It's just after ten, and the sun is setting in that glorious burn which only happens over the city skyline - rain is falling, unnaturally heavy rain, and it's me and Mom in a car, trying to get home. We've just had Christmas dinner; it was a rich meal, too filling, and the heat from the fireplace shimmered in ice and crystal, tinsel on the tree.
Everyone had been there - my three grandparents, all four parents, my sister, Auntie Glo - everyone but my husband, who didn't exist. Hugs all around, hugs like the low blue flame over firewood, hugs of happiness and holding on to the past and remembering how good it used to be, before I grew up and could see.
Outside there was an Englishman with a beard and a cigarette, waiting to audition for some play, the long history of my life, the Shakespeare of the every day - I wanted to say hello. He didn't see me.
In the car, I explain to my mother how the sun stays up, well into the night, and how life doesn't start until ten o'clock, when raucous music bursts out into the streets, wild and unfettered. We pass a church, and I consider stopping the car right there and kneeling in the rain, outside the doors, until God lets me in again.
I say, "If I could, I would live here every day of my life."
My mother, driving in the rain, says, "I know."
It's a longing like hunger in me - so much so that once I week, in my sleep, I return there and try to find all the places I remember: a gold and chestnut restaurant on the river, a mountain where the fairies live; a bar filled with students on trad night, a market of fresh eggs and meticulously butchered meat. When I sleep I try, panicked, to get back there - I'm in an airplane looking over the impossibly green patchwork of grass, or I'm walking down the hill and past the river to Patrick Street, or I'm in a play of prophetic poetry and I can't remember my lines.
There's a part of me, a part I miss like a phantom heartbeat, which is always there.
Yeats wrote many well-known poems, and the following is one of the most famous, perhaps for its pureness, a simplicity, an image with which we can all identify, a longing for solitude and home.
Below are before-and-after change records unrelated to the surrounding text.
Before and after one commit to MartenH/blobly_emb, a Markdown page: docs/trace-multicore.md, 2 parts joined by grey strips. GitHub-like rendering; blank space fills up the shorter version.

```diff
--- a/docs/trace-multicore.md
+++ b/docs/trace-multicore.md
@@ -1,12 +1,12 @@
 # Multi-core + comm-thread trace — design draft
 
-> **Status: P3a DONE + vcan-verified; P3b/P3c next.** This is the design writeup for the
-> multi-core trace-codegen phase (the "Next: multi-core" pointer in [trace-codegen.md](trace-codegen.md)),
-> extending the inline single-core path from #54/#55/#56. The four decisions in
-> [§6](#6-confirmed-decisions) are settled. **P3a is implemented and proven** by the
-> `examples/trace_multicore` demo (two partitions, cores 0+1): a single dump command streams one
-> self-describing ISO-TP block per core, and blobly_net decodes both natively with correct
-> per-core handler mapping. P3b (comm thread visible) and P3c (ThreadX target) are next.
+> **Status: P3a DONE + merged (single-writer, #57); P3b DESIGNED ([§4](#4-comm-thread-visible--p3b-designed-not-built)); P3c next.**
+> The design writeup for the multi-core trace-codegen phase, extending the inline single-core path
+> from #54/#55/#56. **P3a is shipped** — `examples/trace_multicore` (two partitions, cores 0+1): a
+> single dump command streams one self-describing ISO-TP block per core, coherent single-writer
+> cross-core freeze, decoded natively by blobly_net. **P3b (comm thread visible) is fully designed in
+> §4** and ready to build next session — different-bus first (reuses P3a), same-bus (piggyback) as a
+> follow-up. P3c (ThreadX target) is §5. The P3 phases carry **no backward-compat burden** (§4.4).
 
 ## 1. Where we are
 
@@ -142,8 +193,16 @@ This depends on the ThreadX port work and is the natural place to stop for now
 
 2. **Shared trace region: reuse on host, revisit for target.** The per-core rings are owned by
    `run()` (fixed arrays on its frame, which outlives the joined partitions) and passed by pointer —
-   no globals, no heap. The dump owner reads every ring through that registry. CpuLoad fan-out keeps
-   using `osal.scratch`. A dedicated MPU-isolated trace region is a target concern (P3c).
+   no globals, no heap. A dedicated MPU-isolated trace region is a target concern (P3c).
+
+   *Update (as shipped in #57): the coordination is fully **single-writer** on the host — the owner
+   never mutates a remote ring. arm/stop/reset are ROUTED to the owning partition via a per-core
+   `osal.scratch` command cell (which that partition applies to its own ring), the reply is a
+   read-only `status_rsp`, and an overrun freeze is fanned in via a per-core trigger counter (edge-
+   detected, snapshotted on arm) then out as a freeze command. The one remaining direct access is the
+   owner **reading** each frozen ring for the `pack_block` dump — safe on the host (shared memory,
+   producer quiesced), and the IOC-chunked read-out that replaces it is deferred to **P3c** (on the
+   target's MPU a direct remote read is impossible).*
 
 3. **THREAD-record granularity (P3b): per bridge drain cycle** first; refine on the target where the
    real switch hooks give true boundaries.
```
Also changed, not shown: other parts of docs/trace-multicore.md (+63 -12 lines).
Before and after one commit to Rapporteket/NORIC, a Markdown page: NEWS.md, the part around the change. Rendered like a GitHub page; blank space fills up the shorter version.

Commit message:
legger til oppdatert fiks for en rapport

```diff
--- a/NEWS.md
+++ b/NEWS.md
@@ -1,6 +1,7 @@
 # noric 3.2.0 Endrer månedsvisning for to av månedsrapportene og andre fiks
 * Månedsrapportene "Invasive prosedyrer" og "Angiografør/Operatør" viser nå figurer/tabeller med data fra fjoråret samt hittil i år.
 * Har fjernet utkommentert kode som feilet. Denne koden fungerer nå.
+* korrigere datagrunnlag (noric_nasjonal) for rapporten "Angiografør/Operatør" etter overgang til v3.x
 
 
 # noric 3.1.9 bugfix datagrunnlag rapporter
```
The poem, "The Lake Isle of Innisfree," was beautiful when I first heard it, but now it holds a double meaning for me, a beauty and a truth. It's that hunger, the gnawing of a belly half-full, the meter of the tide, the thrumming of bees, the purple and bright midnight.
Dreams say so much, in myriad of frightening and confusing ways, and what my brain does when my body switches off is as much a part of my reality as my waking hours. Along with my enduring love and longing for Ireland, I know that there is fear in me - a fear that, even if my husband and I manage to get there, it won't be the same.
Yesterday I wrote about hanging on to the past, and how destructive it can be. That's good advice, and true - but no, I will never give up, I will never release, I will never come to terms with that part of my soul which is there with red flowers and sunset, with music and dancing, with magic and God and that feeling of explosions of faith and identity so ripe that I can taste it.
Don't leave me, don't leave - in my dreams I seek and seek, and I'm there, but I can't find myself. And sometimes when I'm awake I feel that way too, as memories of childhood resurface and then fade, empty.
Missing Ireland is the way I miss being little - a time and a place where I didn't understand the bad things and could put them in a box of ignorance, a box of, I'll open you later. Missing Ireland is the bronze cast of the afternoon sun on the hardwood of my parents' apartment - something warm, delicious, and sad.
It's Christmas dinner without my Grandpere, but with his shadow in the corner, untouchable. It's a stage where I've forgotten how to act. It's driving through the too-heavy downpour and realizing that my heart spans an ocean.
So much loss in love.
My mother and I are driving through the rain, and it turns to snow. Home is waiting - my sister, still small; my stepfather, patient and understanding; a family of parents and grandparents and icicles on the tree.
It's snowing. I'm not there, yet.